If you have a piece of artwork in good condition, the most important thing you can do is to preserve it with proper framing. Always try to find a framer that is PPFA (Professional Picture Framers Association) certified. Only those with high levels of knowledge in the framing industry are awarded this degree of excellence. When framing, ask you framer to use the following Archival or Museum Quality framing components on works of art that are on paper:
- Cotton Mats – Referred to as “Rag” or cotton mats. These are the only non-acidic mats.
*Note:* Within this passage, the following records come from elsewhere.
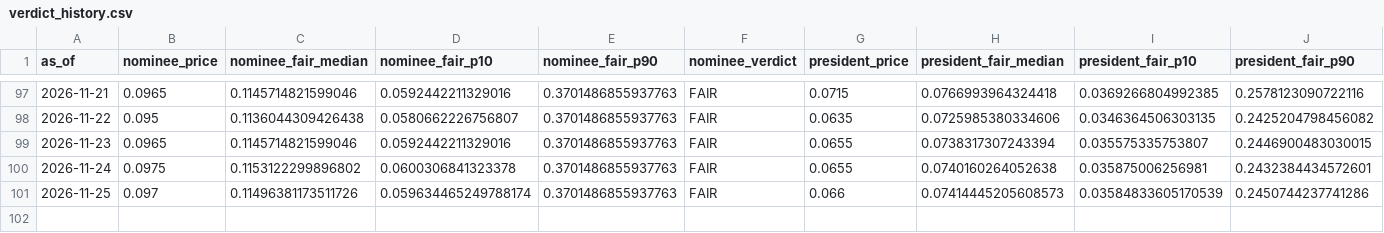
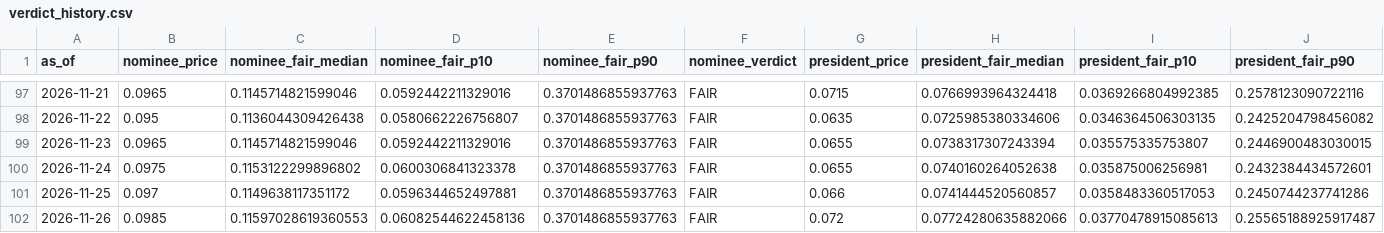
Before and after one commit to SebastianChaves210/newsom-2028-valuation, a CSV file: data/processed/verdict_history.csv, drawn as a sheet; only a part is shown, gaps mark what is left out; rows hold the shown columns only; the diff names each change by its address in the sheet, - before the commit and + after, or states it on an @@ line.

```diff
--- a/data/processed/verdict_history.csv
+++ b/data/processed/verdict_history.csv
-C101 (nominee_fair_median): 0.11496381173511726
+C101 (nominee_fair_median): 0.1149638117351172
-D101 (nominee_fair_p10): 0.059634465249788174
+D101 (nominee_fair_p10): 0.0596344652497881
-H101 (president_fair_median): 0.07414445205608573
+H101 (president_fair_median): 0.0741444520560857
-I101 (president_fair_p10): 0.03584833605170539
+I101 (president_fair_p10): 0.0358483360517053
+row 102: 2026-11-26 | 0.0985 | 0.11597028619360553 | 0.06082544622458136 | 0.3701486855937763 | FAIR | 0.072 | 0.07724280635882066 | 0.03770478915085613 | 0.25565188925917487
```
Also changed, not shown: data/processed/fred.csv, data/processed/gdelt.csv, 11 other files.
- Dead Air Space – The artwork should never come in contact with the glass. If no mat is used to keep it off the glass, you should request a spacer to be hidden behind the glass to keep moisture from being trapped on the piece of art.
- UV Glass – Always use a glass with ultraviolet blocking filters to keep the art from fading.
- Museum Mounting – Use a Japanese Rice Starch and Mulberry Paper Hinges to hold and suspend the art in the mat window opening. NEVER use any gummed adhesive or tapes. Many believe the myth that surgical is acceptable, but it is not approved by the Library of Congress for works of art on paper and therefore should not be used.
- Dust Cover – A paper dust cover not only finishes the back aesthetically, but also keeps insects and pollution out.
- Line the Rabbit – If you are framing a canvas, make sure mylar tape is used to seal the acidity on the edge of the frame away from the canvas edge.
So you didn’t know better, or you acquired an object that already has damage. How do you repair that damage? Many times when pieces look hopeless, we can reverse much of the damage.
With Paper you can:
- Surface Clean – Just as it sounds, you can clean the surface of the paper and remove much of the pollution and atmosphere grim.
- Flatten – Flattening the wrinkling of the paper by carefully moistening and then removing the moisture under weighted pressure.
- Bleach – Through a very careful chemical bleaching process, which does not compromise the paper, much of the foxing and staining can be removed.
- Thymolize – By applying thyme oil (which is a natural anti-fungal used holistically), it acts as an anti-fungal and mold retardant.
- Weave and Fill Paper – Just like it sounds, paper is made and used to fill any voids in the print.
- Restore Pigment – Pigment is applied in areas that are badly void of color.
- Hydrated – The paper is fed with restorative solutions combating some of the brittleness from being so dry.
- Paper Support – In cases where the paper is SO brittle that it will just fall apart, the print may be mounted to a board with a non-acidic, neutral PH adhesive.
- Archival Mist – It is a spray that neutralizes acid in the paper. While it won’t reverse the aging, it will stop the process. It is an antacid for the paper.
With canvas you can:
- Remove the varnish.
- Remove and kill mold.
- Line, or Reline the Canvas – This involves, making a solution of beeswax and rosin and mounting the compromised canvas to a new linen substrate.
- Fill the Void, Texture – Once lined, we make a mixture of paris chalk, boiled linseed oil, and make a picture “putty” that is tinted. That is then used to carefully fill any missing area where the canvas has been torn. Before that dries, we take a piece of canvas and mimic the texture. Then after dried it is painted, carefully not blending or over painting any good areas.
- Feed the Oil – Using a combination of oils to feed the painting to restore the color and vibrancy. It is similar to using hand lotion to make skin look healthier.
- Inpaint – This means painting the missing areas.
- Varnish – Finally, use a coat of varnish to seal. Varnish is a protective coating that is meant to protect the art itself. Is it intended to be removed when it ages, and then reapplied.
You clean your carpet, drapes, and your clothes. So don’t neglect your art. Preserve it for future generations to enjoy.